Brassicas are annual crops which can be grazed by sheep. They
include rape, kale, swede, and turnips. They are most commonly
used to extend the grazing season. Performance on brassicas
is improved if dry hay is offered. Lamb performance on brassicas
When properly managed, small grain crops can be used for grazing
by sheep and other livestock. Small grains can provide excellent
pasture in the fall and early spring. The effect of livestock
grazing on small grain yields ranges from yield reductions to
increases in yield.
Forbs are non-grasslike, non-woody, flowering herbaceous plants.
Forbs are commonly called weeds. They may be classified as annual
or perennial, warm season or cool season. When grazing a mixed
sward, sheep prefer forbs. Sheep's preference for forbs makes
them well-suited to landscape management.
Browse includes buds, twigs, leaves, fruit and flowers of woody
plants (trees and shrubs). While sheep will eat varous browse
species, goats are best known for choosing these types of plants.
Crop residues are the materials left in a field after the crop
has been harvested. Residues include stalks and stubble, leaves,
and seed pods. Crop residues offer a low-cost feeding alternative
for sheep, while sheep grazing helps to control pests by disrupting
insect life cycles.
Planning for a successful pasture establishment should begin
months in advance. It can take years to correct severe soil
acidity. If lime is needed, it should be applied six to 12 months
prior to seeding.
Different seeding methods can be used to establish a pasture:
drilling, cultipacking, and broadcasting. No-tillage involves
using herbicides to kill the existing vegetation and then seeding
directly into the residue. The seed bed is usually prepared
by hay removal or hard grazing
The best time to establish cool season grasses is in the late
summer and early fall. Spring plantings have enough moisture
for seed germination, but weed pressure is high. Warm season
grasses should be planted in late spring to early summer after
the soil temperature has reached 65°F or above. Seeding
rates depend upon the plant species and seeding method. Certified
seed is recommended.
Legume seed may need to be innoculated with the proper bacterial
strain. New seedings should not be grazed until the plants have
developed sufficient root systems. If you can easily pull a
plant from the ground, its root system is not sufficiently developed.
Pasture renovation is when you "renew" a pasture by

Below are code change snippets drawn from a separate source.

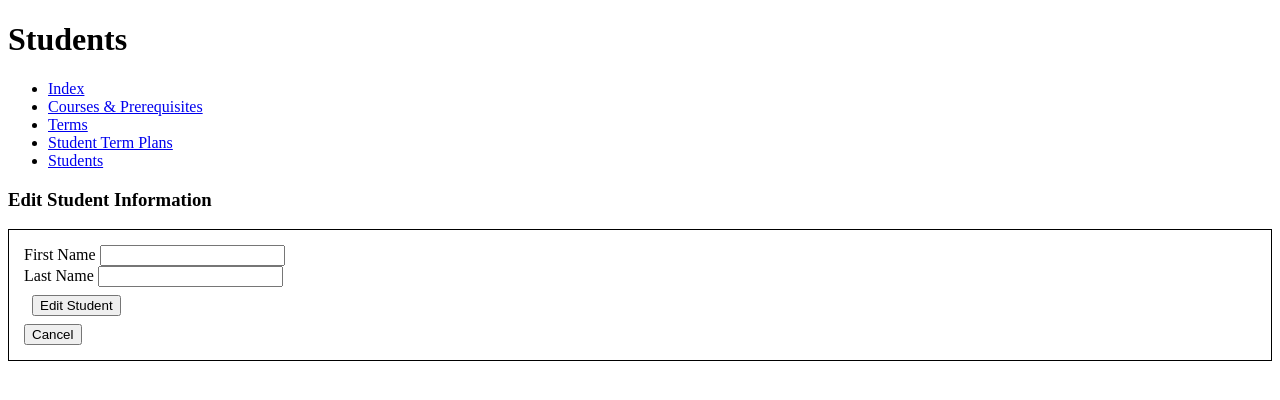
After one commit to curleyr/CS340-OSUCourseTracker, a Flask app: template templates/edit_student.j2 in a window 1280 px wide. The commit adds this page. Shown: the top 400 px of the page. Run offline with Flask 3, Linux system fonts and the light colour scheme; the template is opened without the code that fills it, so the values that code supplies are empty; some libraries are stand-ins or nearby versions.

Commit message:
Added update feature

```diff
--- a/app.py
+++ b/app.py
@@ -777,7 +777,7 @@ def addStudent():
   except Exception as error:
     return jsonify(message = f"Exception: The following error has occurred: {str(error)}"), 500
 
-@app.route("/delete-student/", methods=["DELETE"])
+@app.route("/delete-student", methods=["DELETE"])
 def removeStudent():
   global mysql_connection
   try:
@@ -813,8 +813,68 @@ def removeStudent():
   except Exception as error:
     return jsonify(message = f"The following error has occurred: {str(error)}"), 500
 
-def updateStudent():
-  pass
+@app.route("/edit-student/<id>", methods=["POST", "GET"])
+def updateStudent(id):
+  global mysql_connection
+  if request.method == "GET":
+    try:
+      # Close db connection then reopen to avoid caching of data
+      mysql_connection.close()
+      mysql_connection = connectToDB()
+
+      query = "SELECT * FROM Students WHERE studentId = %s" % (id)
+      cur = mysql_connection.cursor()
+      cur.execute(query)
+      student = cur.fetchall()
+
+      student = [
+        {
+          "id": row[0],
+          "firstName": row[1],
+          "lastName": row[2],
+        }
+        for row in student
+      ]
+
+    except MySQLdb.DatabaseError as error:
+      return jsonify(message = f"The following error has occurred: {str(error)}"), 500
+
+    except Exception as error:
+      return jsonify(message = f"The following error has occurred: {str(error)}"), 500
+
+    finally:
+      cur.close()
+
+    return render_template("edit_student.j2", student=student)
+
+
+  # If user submits form
+  if request.method == "POST":
+    if request.form.get("edit_student"):
+      student_id = request.form["studentID"]
+      first_name = request.form["first_name"]
+      last_name = request.form["last_name"]
+
+      try:
+        # Close db connection then reopen to avoid caching of data
+        mysql_connection.close()
+        mysql_connection = connectToDB()
+
+        query = "UPDATE Students SET firstName = %s, lastName = %s WHERE studentID = %s"
+        cur = mysql_connection.cursor()
+        cur.execute(query, (first_name, last_name, student_id))
+        mysql_connection.commit()
+
+      except MySQLdb.DatabaseError as error:
+        return jsonify(message = f"The following error has occurred: {str(error)}"), 500
+
+      except Exception as error:
+        return jsonify(message = f"The following error has occurred: {str(error)}"), 500
+
+      finally:
+        cur.close()
+
+      return redirect("/students")
 
 # Listener
 if __name__ == "__main__":
--- /dev/null
+++ b/templates/edit_student.j2
@@ -0,0 +1,68 @@
+<!DOCTYPE html>
+<html lang="en">
+
+<head>
+    <meta charset="UTF-8">
+    <meta name="viewport" content="width=device-width, initial-scale=1.0">
+    <title>Students</title>
+
+    {# Favicon #}
+    <link rel="icon" type="image/x-icon" href="{{ url_for('static', filename='icons/favicon.ico') }}" />
+    <link rel="apple-touch-icon" href="{{ url_for('static', filename='icons/apple-touch-icon.png') }}">
+    <link rel="icon" type="image/png" sizes="32x32"
+        href="{{ url_for('static', filename='icons/favicon-32x32.png') }}" />
+    <link rel="icon" type="image/png" sizes="16x16"
+        href="{{ url_for('static', filename='icons/favicon-16x16.png') }}" />
+    <link rel="manifest" href="{{ url_for('static', filename='icons/site.webmanifest') }}" />
+
+</head>
+
+
+<body>
+
+    <header>
+        <h1>Students</h1>
+    </header>
+
+    {# Navigation Bar #}
+    <nav>
+        <ul>
+            <li><a href="/index">Index</a></li>
+            <li><a href="/courses">Courses & Prerequisites</a></li>
+            <li><a href="/terms">Terms</a></li>
+            <li><a href="/student-term-plans">Student Term Plans</a></li>
+            <li><a href="/students">Students</a></li>
+        </ul>
+    </nav>
+
+    <main>
+
+        {# Update/Edit Student Section #}
+        <section id="edit_student_section">
+            <h3>Edit Student Information</h3>
+            <form id="edit_student_form" action="/edit-student/{{ student[0]['id'] }}" method="post"
+                style="border: 1px solid black; padding: 15px;">
+                {# Hidden form input for id for easy POST access #}
+                <input type="hidden" value="{{student[0]['id']}}" id="studentID" name="studentID">
+
+                {# Student First Name #}
+                <label for="first_name">First Name</label>
+                <input type="text" name="first_name" id="first_name" aria-label="Student First Name" required
+                    value="{{student[0]['firstName']}}">
+                <br>
+                {# Student Last Name #}
+                <label for="last_name">Last Name</label>
+                <input type="text" name="last_name" id="last_name" aria-label="Student Last Name" required
+                    value="{{student[0]['lastName']}}"> <br>
+
+                {# Submit and Cancel Buttons #}
+                <input type="submit" value="Edit Student" name="edit_student" style="margin:0.5rem;"><br>
+                <a href="/students"><button id="cancel_edit_student_button" type="button">Cancel</button></a>
+            </form>
+
+
+    </main>
+
+</body>
+
+</html>
```
Also changed, not shown: templates/students.j2 (+2 -19 lines).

introducing a desired forage species into the existing plant
stand. It should be done on a regular basis, as most legumes
tend to be short-lived in a pasture. Overgrazing, poor fertility,
and other adverse conditions tend to favor grass plants over
Frost seeding is a common method of pasture renovation. This is
when seed is broadcast into existing pastures during the late
winter or early spring when the soil freezes at night, but thaws
during the day.
Maintaining a pasture is similar to maintaining a car. If you
want good, long-term performance of your pasture, you need to
take steps to properly maintain it. Soil sampling a minimum
of every three years is a must. Lime and fertilizer should be
applied according to soil test results. Excess lime can cause
mineral deficiencies. Excess fertilizer pollutes ground water.
Pastures which are composed of predominantly grass plants should
receive nitrogen fertilizer every year. There are numerous sources
of inorganic and organic nitrogen. Sheep grazing pastures fertilized
with poultry litter or pig manure may be at increased risk for
copper toxicity. Pasture which contain 30 percent or more legumes
usually do not require nitrogen fertilization.
Broadleaf weeds can be controlled with herbicides and mowing.
Controlled grazing and proper soil pH will also help to surpress
Numerous plants can be poisonous to sheep. Toxicity usually
depends upon the growing conditions and stage, plant part, and
amount consumed. As a general rule, sheep usually avoid poisonous
plants. Problems arise when desirable forages are scarce and
poisonous plants are abundant.
The effects produced by the ingestion of poisonous plants are
extremely variable and depend upon the poison consumed in the
plant. Some poisonous plants cause rapid death. Others produce
gastro-enteritis or cause nervous symptoms or locomotion problems.
Treatment is usually unrewarding.
<== SHEEP 201 INDEX